The National Basketball Association plans to break a new barrier for U.S. sports leagues by streaming live games to local markets on the Web.
According to a story published Monday by the Sports Business Journal, the NBA plans to negotiate contracts for its member teams so they can stream live games to targeted local online audiences this fall. Bill Koenig, executive vice president of business affairs, told the industry publication: "We hope to have a model in place this season. Our opening up of the rights will certainly be done."
The rights Koenig referred to have been a sticky issue since the advent of streaming video and the rush of sports fans to the Internet.
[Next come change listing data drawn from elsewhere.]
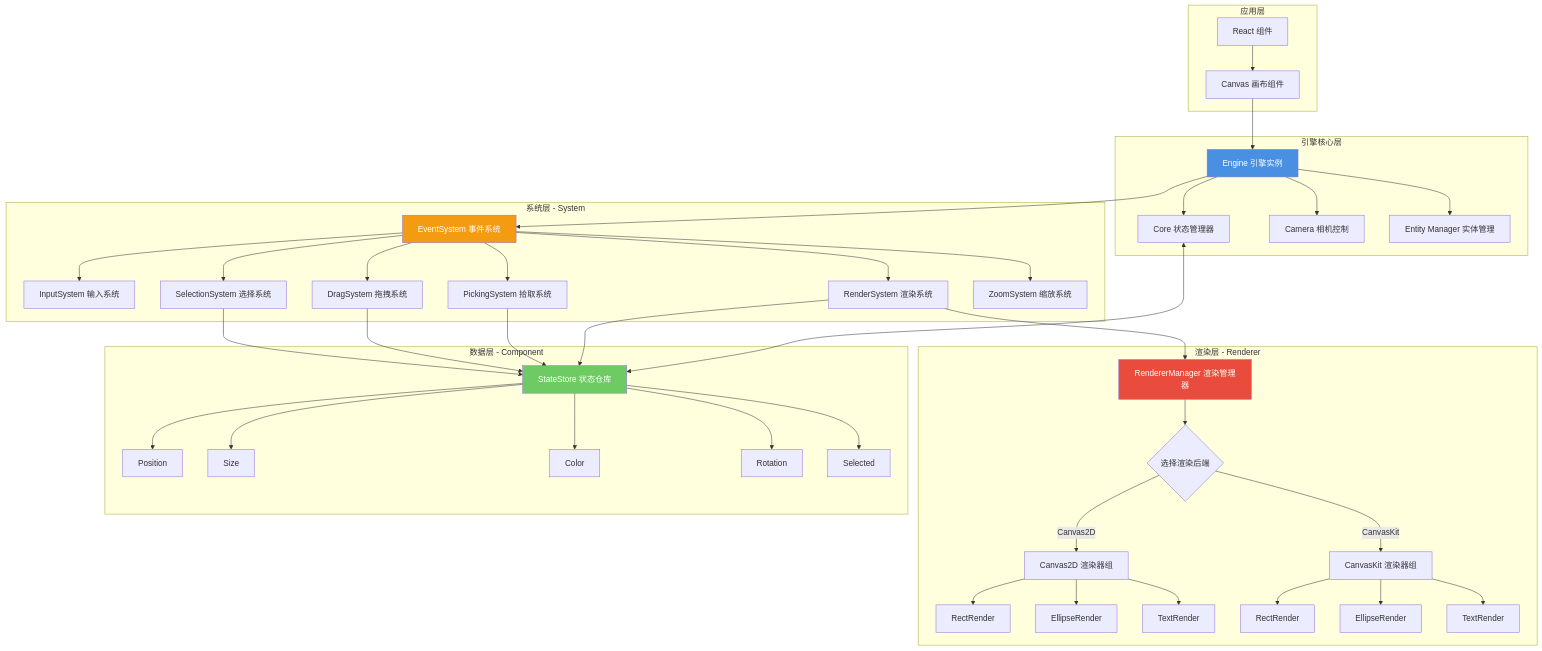
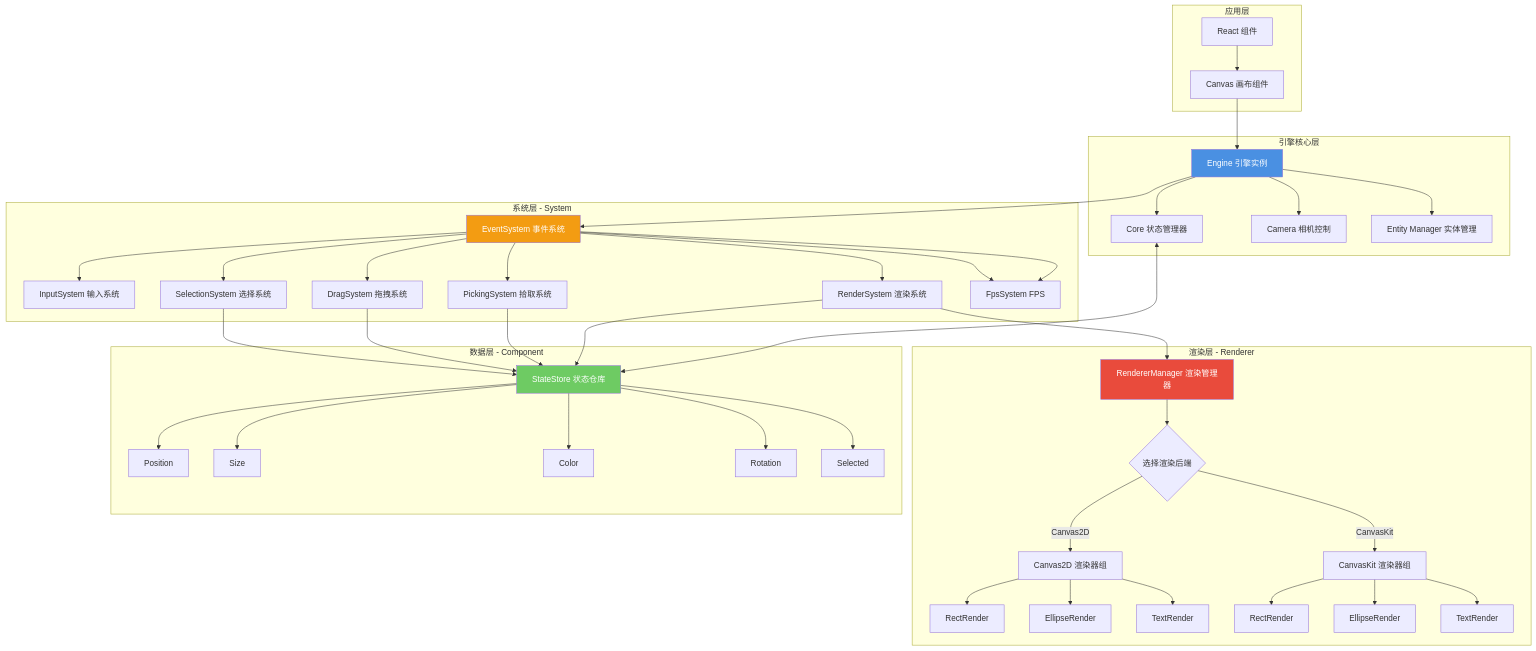
Before and after one commit to baiyuze/duck-core: the first of 8 diagrams in docs/基础架构设计.md, drawn with Mermaid. The commit also changed other lines of this file, not shown here.

````diff
--- a/docs/基础架构设计.md
+++ b/docs/基础架构设计.md
@@ -30,56 +30,57 @@
 ```mermaid
 graph TB
     subgraph "应用层"
         A[React 组件] --> B[Canvas 画布组件]
     end
     
     subgraph "引擎核心层"
         B --> C[Engine 引擎实例]
         C --> D[Core 状态管理器]
         C --> E[Camera 相机控制]
         C --> F[Entity Manager 实体管理]
     end
     
     subgraph "系统层 - System"
         C --> G[EventSystem 事件系统]
         G --> H[InputSystem 输入系统]
         G --> I[RenderSystem 渲染系统]
         G --> J[PickingSystem 拾取系统]
         G --> K[DragSystem 拖拽系统]
         G --> L[SelectionSystem 选择系统]
         G --> M[ZoomSystem 缩放系统]
+        G --> M[FpsSystem FPS]
     end
     
     subgraph "渲染层 - Renderer"
         I --> N[RendererManager 渲染管理器]
         N --> O{选择渲染后端}
         O -->|Canvas2D| P[Canvas2D 渲染器组]
         O -->|CanvasKit| Q[CanvasKit 渲染器组]
         P --> R[RectRender]
         P --> S[EllipseRender]
         P --> T[TextRender]
         Q --> U[RectRender]
         Q --> V[EllipseRender]
         Q --> W[TextRender]
     end
     
     subgraph "数据层 - Component"
         X[StateStore 状态仓库]
         X --> Y[Position]
         X --> Z[Size]
         X --> AA[Color]
         X --> AB[Rotation]
         X --> AC[Selected]
     end
     
     D <--> X
     I --> X
     J --> X
     K --> X
     L --> X
     
     style C fill:#4A90E2,color:#fff
     style N fill:#E94B3C,color:#fff
     style X fill:#6ECB63,color:#fff
     style G fill:#F39C12,color:#fff
 ```
````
Cable operators and regional sports networks hold various exclusive rights to broadcast live games via network TV, cable, radio, and satellite; and they haven't wanted to see the Internet cannibalize their prime-time business by allowing anyone to access games on demand.
The NBA, according to the story, has authorized its teams to introduce live local streaming on their Web sites for the fall season. Details are still unclear; but in theory, Boston residents would be able to watch the Boston Celtics game on the team's Web site.
The NBA reportedly plans to use geo-targeting technology to block out-of-market visitors to the site, so those people would still need to watch it on a national cable station.
The NBA is reportedly still working out the details on whether games would be streamed for free, with advertisements, or even on which sites they would be shown. It is also dealing with rights issues and potential pushback from regional sports networks.